Large Scale History Mural

Mural at Hyatt Regency Buffalo puts 100 years of city’s history on display

Wednesday, November 11, 2015

The 80-foot collage of old newspaper headlines and photographs is more billboard than mural, but it certainly conveys a story to anyone looking above the doors to the Pearl Street entrance of the Hyatt Regency Buffalo.

At a glance, the billboard is a kaliedoscope of images that were captured on the front pages of The Buffalo News from the late 19th century to the near present. It covers Buffalo and Western New York, from celebrated visits by U.S. presidents from Grover Cleveland to Barack Obama. In bold headlines, it captures the aftermath of a paralyzing blizzard to bold announcements of new public works projects, like the construction of the Peace Bridge, to the chronicling of major public spectacles that include Nik Wallenda’s daring tightrope walk over Niagara Falls.

“There are probably 100 stories on this wall,” said Paul L. Snyder III, CEO of Snyder Corp., which owns the Hyatt Regency Buffalo.

“You need to walk it to see it. It is, essentially, a sampling of the some of the historic events of our community, from the inception of The Buffalo News to 100 years later, virtually to the opening of this hotel.

That is the period that spans from about 1880, when The Buffalo Evening News began publishing a daily newspaper, to the mid-1980s, when the Hyatt Regency first opened its doors.

The concept for the mural was hatched a little over six months ago, following discussions between Snyder and Buffalo News Publisher Warren Colville and their respective teams. Their aim was to tell a story about Buffalo through the historic lens of The Buffalo News.

“We have images of the Peace Bridge being constructed and dedicated. We have images of Pilot Field being constructed. We also have images of most of the (U.S.) presidents during those periods of time, going back to McKinley, who came to this community and spoke at this community,” he said.

“What was important to us was selecting images and stories that are unique to our community, not headlines that could have been in Boston or Los Angeles or Chicago. These are Buffalo stories. So, if there’s a president in it, that president was in Buffalo. That makes it much more interesting because it’s our story. It’s the community’s story,” Snyder added.

The giant collage is composed of images taken directly from The News archives. The images were digitally remastered into a photographic file that could then be printed and installed on a very hi-tech material and then placed onto a media that almost looks like a giant photograph.
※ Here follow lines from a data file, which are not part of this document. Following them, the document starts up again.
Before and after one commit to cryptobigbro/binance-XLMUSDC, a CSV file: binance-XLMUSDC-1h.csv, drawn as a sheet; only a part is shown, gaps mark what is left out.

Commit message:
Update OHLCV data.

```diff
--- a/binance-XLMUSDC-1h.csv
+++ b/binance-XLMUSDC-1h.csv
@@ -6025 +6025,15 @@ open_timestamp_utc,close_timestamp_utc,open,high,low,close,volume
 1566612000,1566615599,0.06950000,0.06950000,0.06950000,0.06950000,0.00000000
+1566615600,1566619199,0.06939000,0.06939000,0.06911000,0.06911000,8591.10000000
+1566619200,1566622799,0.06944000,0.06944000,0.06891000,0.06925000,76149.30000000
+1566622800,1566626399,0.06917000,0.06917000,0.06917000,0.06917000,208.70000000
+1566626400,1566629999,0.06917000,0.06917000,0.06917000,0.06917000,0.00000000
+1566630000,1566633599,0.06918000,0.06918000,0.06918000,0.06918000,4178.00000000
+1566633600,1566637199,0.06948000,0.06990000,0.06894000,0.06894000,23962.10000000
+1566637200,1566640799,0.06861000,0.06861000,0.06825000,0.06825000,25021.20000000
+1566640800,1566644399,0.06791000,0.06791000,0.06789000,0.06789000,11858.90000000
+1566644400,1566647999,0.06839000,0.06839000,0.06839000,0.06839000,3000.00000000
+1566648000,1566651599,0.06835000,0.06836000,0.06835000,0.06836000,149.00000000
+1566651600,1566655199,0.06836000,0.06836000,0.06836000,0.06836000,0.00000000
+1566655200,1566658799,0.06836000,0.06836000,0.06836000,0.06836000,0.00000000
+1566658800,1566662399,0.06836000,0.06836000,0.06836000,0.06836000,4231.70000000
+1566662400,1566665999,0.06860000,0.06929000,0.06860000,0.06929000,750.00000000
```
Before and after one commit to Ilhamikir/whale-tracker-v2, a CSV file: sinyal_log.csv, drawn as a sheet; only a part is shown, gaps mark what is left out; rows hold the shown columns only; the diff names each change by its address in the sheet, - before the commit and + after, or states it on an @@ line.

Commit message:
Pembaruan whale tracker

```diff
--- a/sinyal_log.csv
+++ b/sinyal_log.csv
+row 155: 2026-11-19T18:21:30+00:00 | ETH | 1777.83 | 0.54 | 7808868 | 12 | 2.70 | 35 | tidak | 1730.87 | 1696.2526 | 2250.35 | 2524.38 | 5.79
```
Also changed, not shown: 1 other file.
The result, said Snyder, is a testament to the importance of newspapers, even in a digital age.

“It tells you how important The News is to the history and legacy of the community,” he said.

Without these unique artifacts, “the community doesn’t have the same sense of itself,” Snyder said.